**WHAT YOU NEED TO DO:**
Determine how many lines in the records hold the word "footer". Return the number alone.

**Change detection data:**
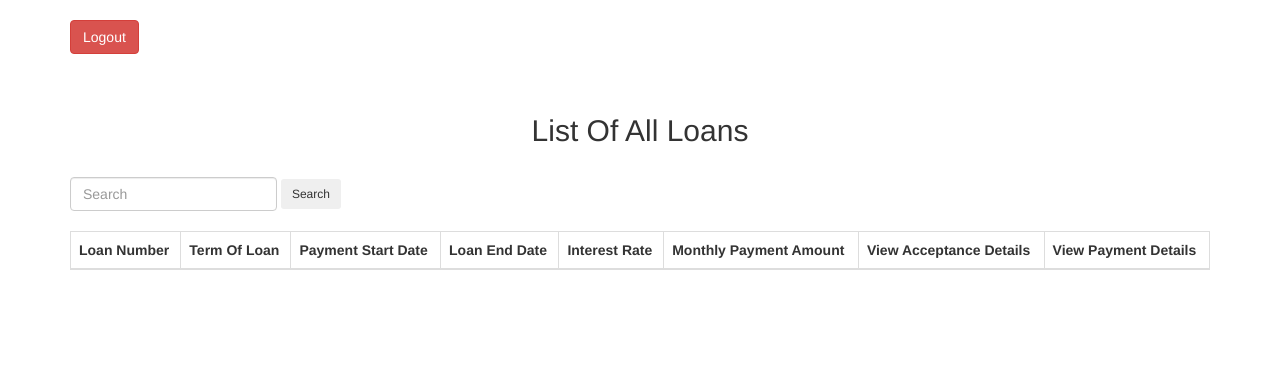
Repository: Bayvao/E-Loan-Project
Page: http://localhost/E-Loan-Project/WEB-INF/views/loan-list.jsp
An editor plug-in stored every save of this project. The page is shown before and after the next save, followed by the edit.
The browser window is 1280 px wide. The pictures show the whole page.
The page is served by Tomcat 9. Nobody is signed in. Other server files are loaded and not shown. The template is opened directly, without the code that normally fills it, so the values that code supplies are empty.

Above is the page before, as saved 2020-07-25 12:52:38.

### E-Loan-Project/src/main/webapp/WEB-INF/views/loan-list.jsp
<%@ taglib prefix="form" uri="http://www.springframework.org/tags/form"%>
<%@ taglib prefix="security"
	uri="http://www.springframework.org/security/tags"%>
<%@ taglib prefix="c" uri="http://java.sun.com/jsp/jstl/core"%>

<!DOCTYPE html>
<html lang="en">
<head>
<title>Loan List</title>

<meta charset="utf-8">
<meta name="viewport" content="width=device-width, initial-scale=1">
<link rel="stylesheet"
	href="https://maxcdn.bootstrapcdn.com/bootstrap/3.4.1/css/bootstrap.min.css">
<script
	src="https://ajax.googleapis.com/ajax/libs/jquery/3.5.1/jquery.min.js"></script>
<script
	src="https://maxcdn.bootstrapcdn.com/bootstrap/3.4.1/js/bootstrap.min.js"></script>


<style>
caption {
	text-align: center;
}

h2 {
	text-align: center;
}
</style>
</head>
<body>

	<div class="container">
		<br />

		<!-- Add a logout button -->
		<form:form action="${pageContext.request.contextPath}/logout"
			method="POST">

			<input type="submit" class="btn btn-danger" value="Logout" />

		</form:form>


		<br />
		<!-- display user name and role -->

		<p>

			<security:authorize access="isAuthenticated()">
        User: <security:authentication property="principal.username" />
        | Role: <security:authentication
					property="principal.authorities" />
			</security:authorize>

			<br />
		<div>
			<h2>List Of All Loans</h2>
		</div>
		<br />

		<form:form action="${pageContext.request.contextPath}/searchLoan"
			method="POST" class="form-inline">
			<i class="fas fa-search" aria-hidden="true"></i> <input
				class="form-control form-control-sm ml-3 w-75" type="text"
				placeholder="Search" aria-label="Search">
				<button class="btn btn-outline-warning btn-rounded btn-sm my-0" type="submit">Search</button>
		</form:form>
		<br>

		<table class="table table-bordered table-hover">
			<thead>
				<tr>
					<th scope="col">Loan Number</th>
					<th scope="col">Term Of Loan</th>
					<th scope="col">Payment Start Date</th>
					<th scope="col">Loan End Date</th>
					<th scope="col">Interest Rate</th>
					<th scope="col">Monthly Payment Amount</th>
					<th scope="col">View Acceptance Details</th>
					<th scope="col">View Payment Details</th>

				</tr>
			</thead>
			<tbody>
				<c:forEach items="${listLoan}" var="loan">
					<tr>
						<td scope="row">${loan.loanNumber}</td>
						<td>${loan.termOfLoan}</td>
						<td>${loan.repaymentStartDate}</td>
						<td>${loan.loanClosureDate}</td>
						<td>${loan.interestRate}</td>
						<td>${loan.monthlyPaymentAmount}</td>
						<td><a
							href="${pageContext.request.contextPath}/manager/detailView?id=${loan.loanNumber}">View
								Details</a></td>
						<td><a
							href="${pageContext.request.contextPath}/manager/viewPaymentDetails?id=${loan.loanNumber}">View
								Details</a></td>
					</tr>
				</c:forEach>
			</tbody>
		</table>
	</div>
</body>
</html>

After the next save:
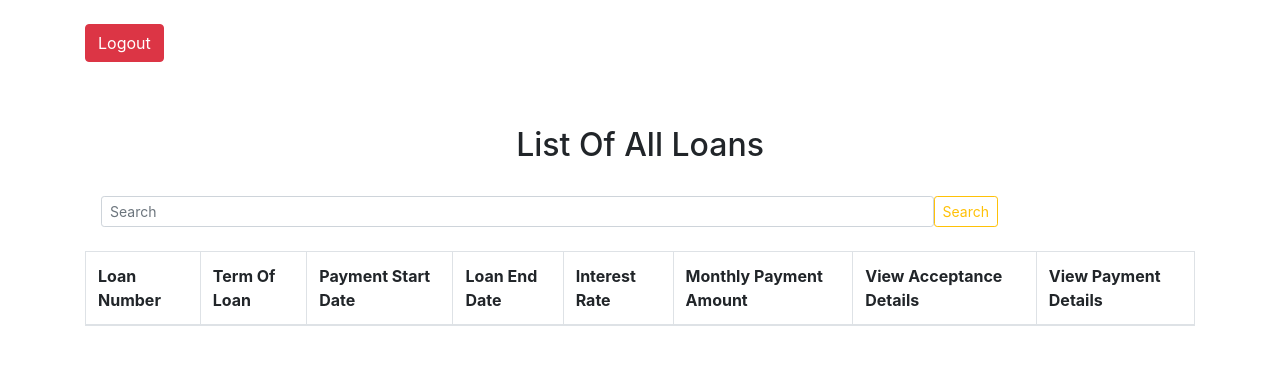
Saved 89 s later.
--- a/E-Loan-Project/src/main/webapp/WEB-INF/views/loan-list.jsp
+++ b/E-Loan-Project/src/main/webapp/WEB-INF/views/loan-list.jsp
@@ -10,8 +10,7 @@
 
 <meta charset="utf-8">
 <meta name="viewport" content="width=device-width, initial-scale=1">
-<link rel="stylesheet"
-	href="https://maxcdn.bootstrapcdn.com/bootstrap/3.4.1/css/bootstrap.min.css">
+<link rel="stylesheet" href="https://maxcdn.bootstrapcdn.com/bootstrap/4.5.0/css/bootstrap.min.css">
 <script
 	src="https://ajax.googleapis.com/ajax/libs/jquery/3.5.1/jquery.min.js"></script>
 <script

After the 4 saves that followed:
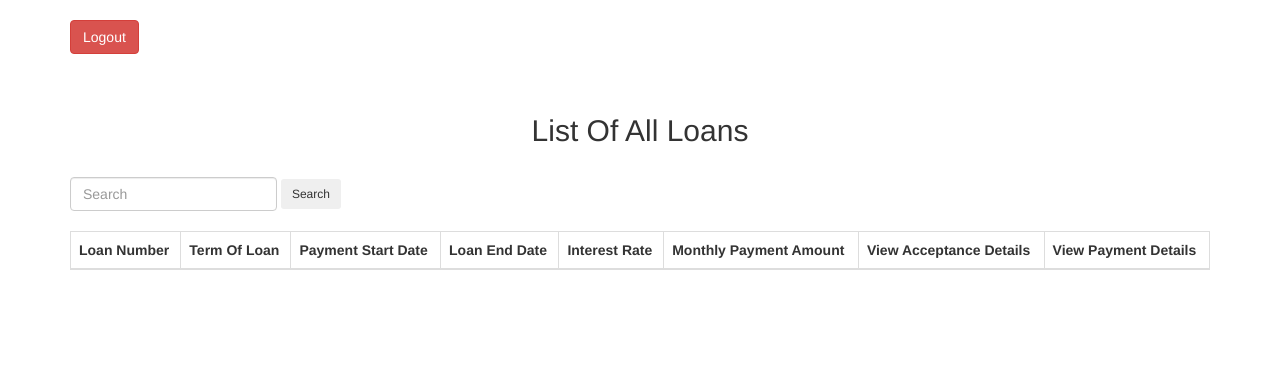
The 4 saves are shown as one change because 2 left the picture as it was and some came seconds apart.
The last was saved 54 s later.
--- a/E-Loan-Project/src/main/webapp/WEB-INF/views/loan-list.jsp
+++ b/E-Loan-Project/src/main/webapp/WEB-INF/views/loan-list.jsp
@@ -10,7 +10,8 @@
 
 <meta charset="utf-8">
 <meta name="viewport" content="width=device-width, initial-scale=1">
-<link rel="stylesheet" href="https://maxcdn.bootstrapcdn.com/bootstrap/4.5.0/css/bootstrap.min.css">
+<link rel="stylesheet"
+	href="https://maxcdn.bootstrapcdn.com/bootstrap/3.4.1/css/bootstrap.min.css">
 <script
 	src="https://ajax.googleapis.com/ajax/libs/jquery/3.5.1/jquery.min.js"></script>
 <script
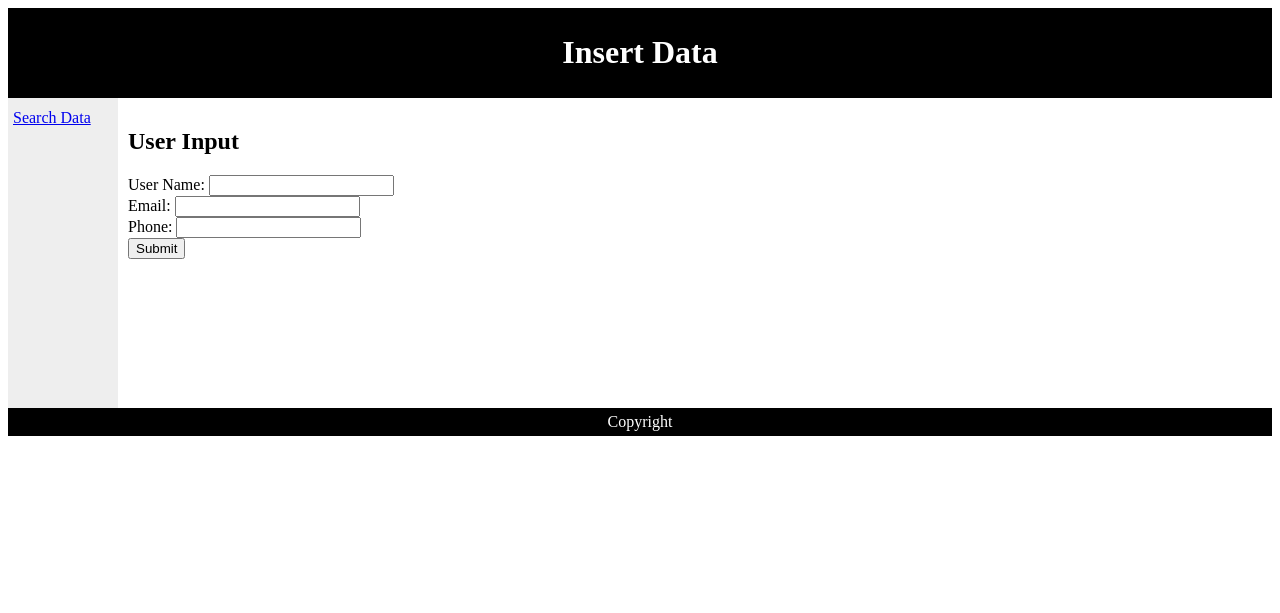
Repository: jonahnathan/techExercise
Page: webproject/src/main/webapp/simpleFormInsert.html
These files come from the project's save history. The page is drawn as it stood at one moment and after the next save; the edit follows.
The browser window is 1280 px wide. The pictures show the whole page.

Above is the page before, as saved 2024-03-22 01:55:08.

### webproject/src/main/webapp/simpleFormInsert.html
<html>
<head>
<style>
header {
    background-color:black;
    color:white;
    text-align:center;
    padding:5px;
}
nav {
    line-height:30px;
    background-color:#eeeeee;
    height:300px;
    width:100px;
    float:left;
    padding:5px;
}
section {
    width:350px;
    float:left;
    padding:10px;
}
footer {
    background-color:black;
    color:white;
    clear:both;
    text-align:center;
    padding:5px;
}
</style>
</head>

<body>
<header>
<h1> Insert Data </h1>
</header>

<nav>
<a href="/webproject/simpleFormSearch.html">Search Data</a> <br>
</nav>

<section>
	<h1>User Input</h1>

	<form action="SimpleFormInsert" method="POST">

		User Name: <input type="text" name="userName"> <br />
		Email: <input type="text" name="email"> <br />
		Phone: <input type="text" name="phone"> <br />

		<input type="submit" value="Submit" />
	</form>

</section>

<footer>
Copyright
</footer>
</body>
</html>

After the next save:
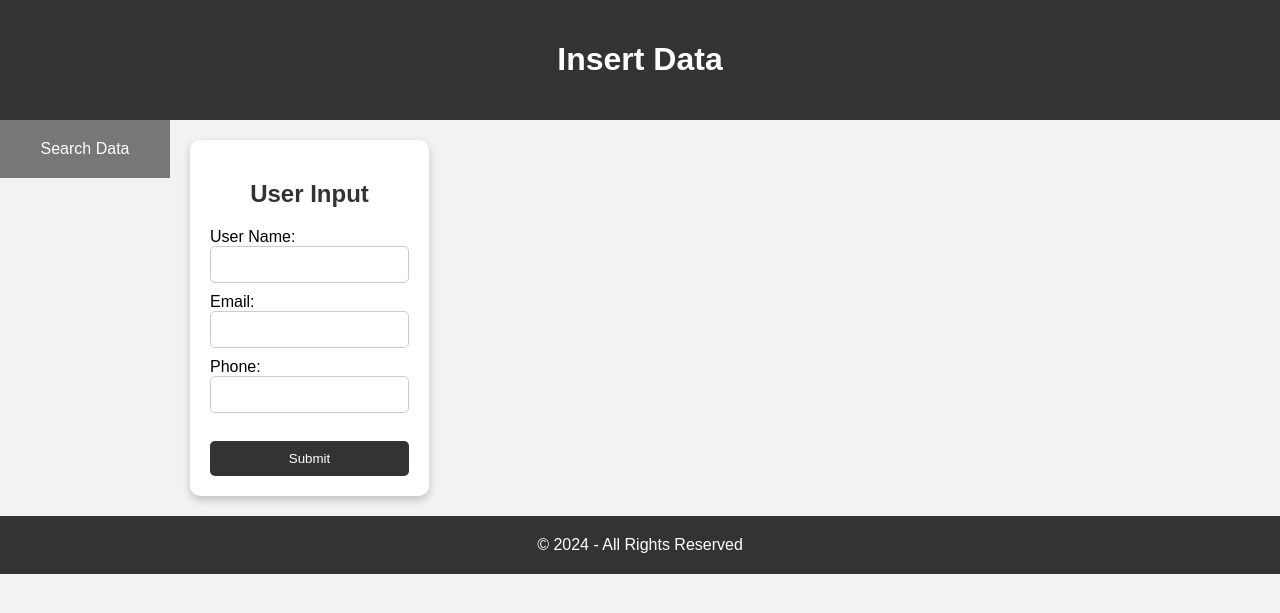
Saved 2 min 15 s later.
--- a/webproject/src/main/webapp/simpleFormInsert.html
+++ b/webproject/src/main/webapp/simpleFormInsert.html
@@ -1,60 +1,121 @@
+<!DOCTYPE html>
 <html>
 <head>
-<style>
-header {
-    background-color:black;
-    color:white;
-    text-align:center;
-    padding:5px;
-}
-nav {
-    line-height:30px;
-    background-color:#eeeeee;
-    height:300px;
-    width:100px;
-    float:left;
-    padding:5px;
-}
-section {
-    width:350px;
-    float:left;
-    padding:10px;
-}
-footer {
-    background-color:black;
-    color:white;
-    clear:both;
-    text-align:center;
-    padding:5px;
-}
-</style>
+    <title>Insert Data</title>
+    <style>
+        body {
+            font-family: Arial, sans-serif;
+            margin: 0;
+            padding: 0;
+            background-color: #f2f2f2;
+        }
+
+        header {
+            background-color: #333;
+            color: white;
+            text-align: center;
+            padding: 20px;
+        }
+
+        nav {
+            background-color: #777;
+            color: white;
+            text-align: center;
+            padding: 10px;
+            height: 100%;
+            width: 150px;
+            float: left;
+        }
+
+        nav a {
+            display: block;
+            color: white;
+            text-decoration: none;
+            padding: 10px 0;
+        }
+
+        nav a:hover {
+            background-color: #555;
+        }
+
+        section {
+            background-color: #fff;
+            float: left;
+            padding: 20px;
+            margin: 20px;
+            border-radius: 10px;
+            box-shadow: 0 4px 8px 0 rgba(0,0,0,0.2);
+        }
+
+        section h1 {
+            color: #333;
+            margin-bottom: 20px;
+            text-align: center;
+        }
+
+        form {
+            max-width: 300px;
+            margin: 0 auto;
+        }
+
+        input[type="text"] {
+            width: 100%;
+            padding: 10px;
+            margin-bottom: 10px;
+            border: 1px solid #ccc;
+            border-radius: 5px;
+            box-sizing: border-box;
+        }
+
+        input[type="submit"] {
+            width: 100%;
+            padding: 10px;
+            background-color: #333;
+            color: white;
+            border: none;
+            border-radius: 5px;
+            cursor: pointer;
+        }
+
+        input[type="submit"]:hover {
+            background-color: #555;
+        }
+
+        footer {
+            background-color: #333;
+            color: white;
+            clear: both;
+            text-align: center;
+            padding: 20px;
+        }
+    </style>
 </head>
+<body>
 
-<body>
 <header>
-<h1> Insert Data </h1>
+    <h1>Insert Data</h1>
 </header>
 
 <nav>
-<a href="/webproject/simpleFormSearch.html">Search Data</a> <br>
+    <a href="/webproject/simpleFormSearch.html">Search Data</a>
 </nav>
 
 <section>
-	<h1>User Input</h1>
-
-	<form action="SimpleFormInsert" method="POST">
-
-		User Name: <input type="text" name="userName"> <br />
-		Email: <input type="text" name="email"> <br />
-		Phone: <input type="text" name="phone"> <br />
-
-		<input type="submit" value="Submit" />
-	</form>
-
+    <h1>User Input</h1>
+    <form action="SimpleFormInsert" method="POST">
+        <label for="userName">User Name:</label><br>
+        <input type="text" id="userName" name="userName"><br>
+        <label for="email">Email:</label><br>
+        <input type="text" id="email" name="email"><br>
+        <label for="phone">Phone:</label><br>
+        <input type="text" id="phone" name="phone"><br><br>
+        <input type="submit" value="Submit">
+    </form>
 </section>
 
 <footer>
-Copyright
+    &copy; 2024 - All Rights Reserved
 </footer>
+
 </body>
 </html>

After the save that followed:
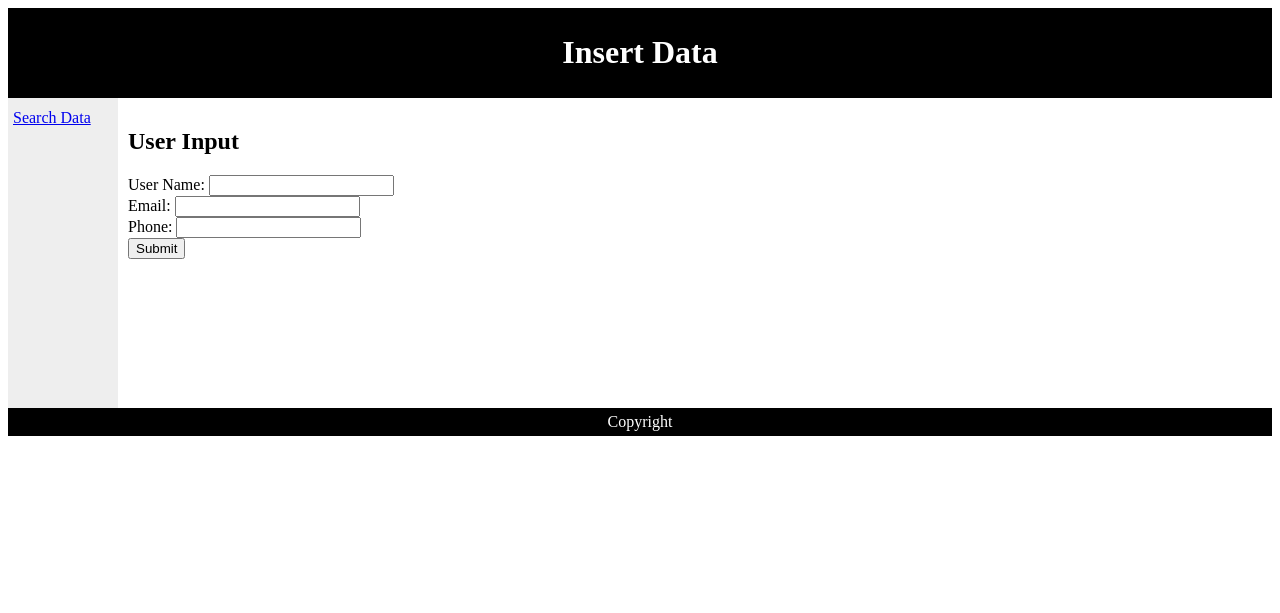
Saved 58 s later.
--- a/webproject/src/main/webapp/simpleFormInsert.html
+++ b/webproject/src/main/webapp/simpleFormInsert.html
@@ -1,121 +1,60 @@
-<!DOCTYPE html>
 <html>
 <head>
-    <title>Insert Data</title>
-    <style>
-        body {
-            font-family: Arial, sans-serif;
-            margin: 0;
-            padding: 0;
-            background-color: #f2f2f2;
-        }
+<style>
+header {
+    background-color:black;
+    color:white;
+    text-align:center;
+    padding:5px;
+}
+nav {
+    line-height:30px;
+    background-color:#eeeeee;
+    height:300px;
+    width:100px;
+    float:left;
+    padding:5px;
+}
+section {
+    width:350px;
+    float:left;
+    padding:10px;
+}
+footer {
+    background-color:black;
+    color:white;
+    clear:both;
+    text-align:center;
+    padding:5px;
+}
+</style>
+</head>
 
-        header {
-            background-color: #333;
-            color: white;
-            text-align: center;
-            padding: 20px;
-        }
-
-        nav {
-            background-color: #777;
-            color: white;
-            text-align: center;
-            padding: 10px;
-            height: 100%;
-            width: 150px;
-            float: left;
-        }
-
-        nav a {
-            display: block;
-            color: white;
-            text-decoration: none;
-            padding: 10px 0;
-        }
-
-        nav a:hover {
-            background-color: #555;
-        }
-
-        section {
-            background-color: #fff;
-            float: left;
-            padding: 20px;
-            margin: 20px;
-            border-radius: 10px;
-            box-shadow: 0 4px 8px 0 rgba(0,0,0,0.2);
-        }
-
-        section h1 {
-            color: #333;
-            margin-bottom: 20px;
-            text-align: center;
-        }
-
-        form {
-            max-width: 300px;
-            margin: 0 auto;
-        }
-
-        input[type="text"] {
-            width: 100%;
-            padding: 10px;
-            margin-bottom: 10px;
-            border: 1px solid #ccc;
-            border-radius: 5px;
-            box-sizing: border-box;
-        }
-
-        input[type="submit"] {
-            width: 100%;
-            padding: 10px;
-            background-color: #333;
-            color: white;
-            border: none;
-            border-radius: 5px;
-            cursor: pointer;
-        }
-
-        input[type="submit"]:hover {
-            background-color: #555;
-        }
-
-        footer {
-            background-color: #333;
-            color: white;
-            clear: both;
-            text-align: center;
-            padding: 20px;
-        }
-    </style>
-</head>
 <body>
-
 <header>
-    <h1>Insert Data</h1>
+<h1> Insert Data </h1>
 </header>
 
 <nav>
-    <a href="/webproject/simpleFormSearch.html">Search Data</a>
+<a href="/webproject/simpleFormSearch.html">Search Data</a> <br>
 </nav>
 
 <section>
-    <h1>User Input</h1>
-    <form action="SimpleFormInsert" method="POST">
-        <label for="userName">User Name:</label><br>
-        <input type="text" id="userName" name="userName"><br>
-        <label for="email">Email:</label><br>
-        <input type="text" id="email" name="email"><br>
-        <label for="phone">Phone:</label><br>
-        <input type="text" id="phone" name="phone"><br><br>
-        <input type="submit" value="Submit">
-    </form>
+	<h1>User Input</h1>
+
+	<form action="SimpleFormInsert" method="POST">
+
+		User Name: <input type="text" name="userName"> <br />
+		Email: <input type="text" name="email"> <br />
+		Phone: <input type="text" name="phone"> <br />
+
+		<input type="submit" value="Submit" />
+	</form>
+
 </section>
 
 <footer>
-    &copy; 2024 - All Rights Reserved
+Copyright
 </footer>
-
 </body>
 </html>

**SOLUTION FOR THIS EXERCISE:**
11